This episode discusses Elvis (1979). IMDb. Wikipedia.

Our theme music is "Black Rainbow" by Jak Locke.

Check out banner artist Benjamin J's DeviantArt page.


Angie Tusa said...

Wow, given the positive reputation this has I was not expecting y'all to dislike it so much.

I think I know the answer to this since none of y'all brought it up, but would any of you consider yourself an Elvis fan? I'm wondering if that would change a person's feelings on it.

NoelCT said...

I know, right? This was often spoken of as one of John's hidden masterpieces, but I wonder how much of that is due to the VHS version being heavily edited down to film length, and the full version taking a very long time (music rights) to be released on DVD. Every since it's come out, I don't hear a lot of chatter about it anymore.

I wouldn't call myself a fan, no. I do like the music and found him a skilled performer, it's just not something I've ever been drawn to seek out. But I see what you mean. Maybe this does play better to someone more deeply invested than it did to us coming in largely as outsiders.

Angie Tusa said...

Netflix is giving me it's wonderful "Very Long Wait" message on availability, but if I am ever able to get a chance to watch I'll let you know what I think. While I'm not a fanatic by any means, I do like him a lot.

Tony Williams said...

Yeah, count me surprised as well. I thought this was pretty much accepted as a "classic"; at least in the made for TV sense. Heck, I remember my friends talking about it when I was growing up. It used to air on TV quite a bit in the 80s, as there was a mini-Elvis revival following the "Is Elvis *really* dead?" hysteria that culminated in TV specials hosted by, of all people, Bill Bixby. Those theories stretched credibility farther than the waistband on Elvis' jumpsuit. Definitely keeping Julia in my thoughts and hope she's doing well.

NoelCT said...

I was wondering about what kind of play it got in the 80s, and am not surprised to see it caught a bit of a second wind on the tails of the Bixby hoopla.

Angie Tusa said...

Having now watched it thanks to Noel lending it to me, I'm afraid being an Elvis fan doesn't really help, or at least didn't help this particular Elvis fan.

I could see a edited down version possibly helping, as the film does just seem to primarily skim over moments of his life without any real enthusiasm. The main theme of the narrative seems to be "Elvis loves his momma (and we mean really loves his momma) and had trouble trusting people because of his fame." And that's all fine and good, but didn't really make me feel anything. Even when things got tense between him and Priscilla, it just wasn't doing a good job of making me feel anything.

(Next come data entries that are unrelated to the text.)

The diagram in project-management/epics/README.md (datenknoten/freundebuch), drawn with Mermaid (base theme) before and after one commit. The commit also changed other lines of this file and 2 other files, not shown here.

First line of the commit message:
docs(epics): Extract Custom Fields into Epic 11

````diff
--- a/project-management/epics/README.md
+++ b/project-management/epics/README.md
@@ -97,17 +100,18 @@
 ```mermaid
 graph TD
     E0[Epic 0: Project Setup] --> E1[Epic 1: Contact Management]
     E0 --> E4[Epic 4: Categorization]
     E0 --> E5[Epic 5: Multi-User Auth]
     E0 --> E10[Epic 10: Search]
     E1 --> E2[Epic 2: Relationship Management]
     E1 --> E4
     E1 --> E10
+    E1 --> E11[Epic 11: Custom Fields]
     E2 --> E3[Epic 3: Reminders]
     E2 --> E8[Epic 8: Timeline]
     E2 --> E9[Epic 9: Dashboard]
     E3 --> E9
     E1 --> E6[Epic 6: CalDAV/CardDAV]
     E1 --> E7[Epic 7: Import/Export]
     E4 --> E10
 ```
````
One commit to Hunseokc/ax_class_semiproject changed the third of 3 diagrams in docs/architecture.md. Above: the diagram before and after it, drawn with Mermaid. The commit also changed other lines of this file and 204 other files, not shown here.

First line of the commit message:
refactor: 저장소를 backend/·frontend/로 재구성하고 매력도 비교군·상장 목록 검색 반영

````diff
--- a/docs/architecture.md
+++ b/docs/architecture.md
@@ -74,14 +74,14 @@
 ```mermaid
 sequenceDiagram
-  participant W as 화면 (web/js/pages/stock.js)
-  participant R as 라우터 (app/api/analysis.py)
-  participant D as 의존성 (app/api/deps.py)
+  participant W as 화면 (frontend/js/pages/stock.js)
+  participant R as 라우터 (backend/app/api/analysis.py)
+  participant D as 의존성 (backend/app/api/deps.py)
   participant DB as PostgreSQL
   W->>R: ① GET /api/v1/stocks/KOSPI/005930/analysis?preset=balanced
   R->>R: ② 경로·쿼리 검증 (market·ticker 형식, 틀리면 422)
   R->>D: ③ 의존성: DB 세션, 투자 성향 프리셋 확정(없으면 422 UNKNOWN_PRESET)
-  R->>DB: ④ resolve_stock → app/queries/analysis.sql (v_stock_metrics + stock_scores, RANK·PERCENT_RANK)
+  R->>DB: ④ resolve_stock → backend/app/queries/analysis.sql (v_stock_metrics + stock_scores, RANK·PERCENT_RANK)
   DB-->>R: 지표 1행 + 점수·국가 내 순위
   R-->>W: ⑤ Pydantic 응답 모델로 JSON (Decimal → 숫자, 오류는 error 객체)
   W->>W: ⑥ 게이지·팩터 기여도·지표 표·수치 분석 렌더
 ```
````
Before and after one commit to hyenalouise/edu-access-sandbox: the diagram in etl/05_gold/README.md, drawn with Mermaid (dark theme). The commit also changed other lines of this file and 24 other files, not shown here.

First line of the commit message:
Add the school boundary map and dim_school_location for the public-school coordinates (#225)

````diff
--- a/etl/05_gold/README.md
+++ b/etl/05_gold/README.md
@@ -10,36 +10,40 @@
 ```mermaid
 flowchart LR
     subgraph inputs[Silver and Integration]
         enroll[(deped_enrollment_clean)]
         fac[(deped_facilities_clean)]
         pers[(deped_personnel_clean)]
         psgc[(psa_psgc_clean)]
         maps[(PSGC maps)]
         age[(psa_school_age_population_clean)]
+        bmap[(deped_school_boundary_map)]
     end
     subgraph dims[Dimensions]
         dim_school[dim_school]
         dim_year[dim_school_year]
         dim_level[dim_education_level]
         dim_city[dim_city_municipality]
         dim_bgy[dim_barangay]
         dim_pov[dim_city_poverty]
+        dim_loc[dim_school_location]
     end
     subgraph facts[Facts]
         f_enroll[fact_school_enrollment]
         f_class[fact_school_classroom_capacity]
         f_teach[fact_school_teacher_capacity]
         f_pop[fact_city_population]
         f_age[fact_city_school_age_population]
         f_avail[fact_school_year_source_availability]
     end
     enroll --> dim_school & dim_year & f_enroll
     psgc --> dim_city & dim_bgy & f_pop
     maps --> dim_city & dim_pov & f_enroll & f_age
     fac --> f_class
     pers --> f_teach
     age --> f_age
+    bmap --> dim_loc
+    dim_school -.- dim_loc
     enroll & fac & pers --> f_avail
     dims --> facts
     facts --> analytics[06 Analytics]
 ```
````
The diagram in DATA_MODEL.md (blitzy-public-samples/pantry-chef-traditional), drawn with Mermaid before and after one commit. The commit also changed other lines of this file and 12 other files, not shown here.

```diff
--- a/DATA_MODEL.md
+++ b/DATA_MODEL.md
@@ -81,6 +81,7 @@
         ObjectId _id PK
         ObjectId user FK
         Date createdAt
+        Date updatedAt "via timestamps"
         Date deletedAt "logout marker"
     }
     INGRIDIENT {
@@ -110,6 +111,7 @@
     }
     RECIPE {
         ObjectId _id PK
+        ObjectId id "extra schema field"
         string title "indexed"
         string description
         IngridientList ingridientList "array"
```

I think being an Elvis fan may have almost hurt in some ways too. Because while Robbie Williams does a really good job filling in as Elvis' singing voice, he's still pretty clearly not Elvis. Kurt Russell also did a really great job of mimicking his speaking voice and getting down all the moves and gestures, but he's still not Elvis. Like the Beatles that came after him, Elvis had this truly amazing charm that's hard to define and impossible to completely mimic. There's a reason he was the phenomenon he was and even the most skilled Elvis impersonator is not going to match that.

I can see moments of potential there, but I think one of the main things is that the film can't seem to decide if it wants to portray Elvis the legend or Elvis the man, and never seems to find the right ground in between those two.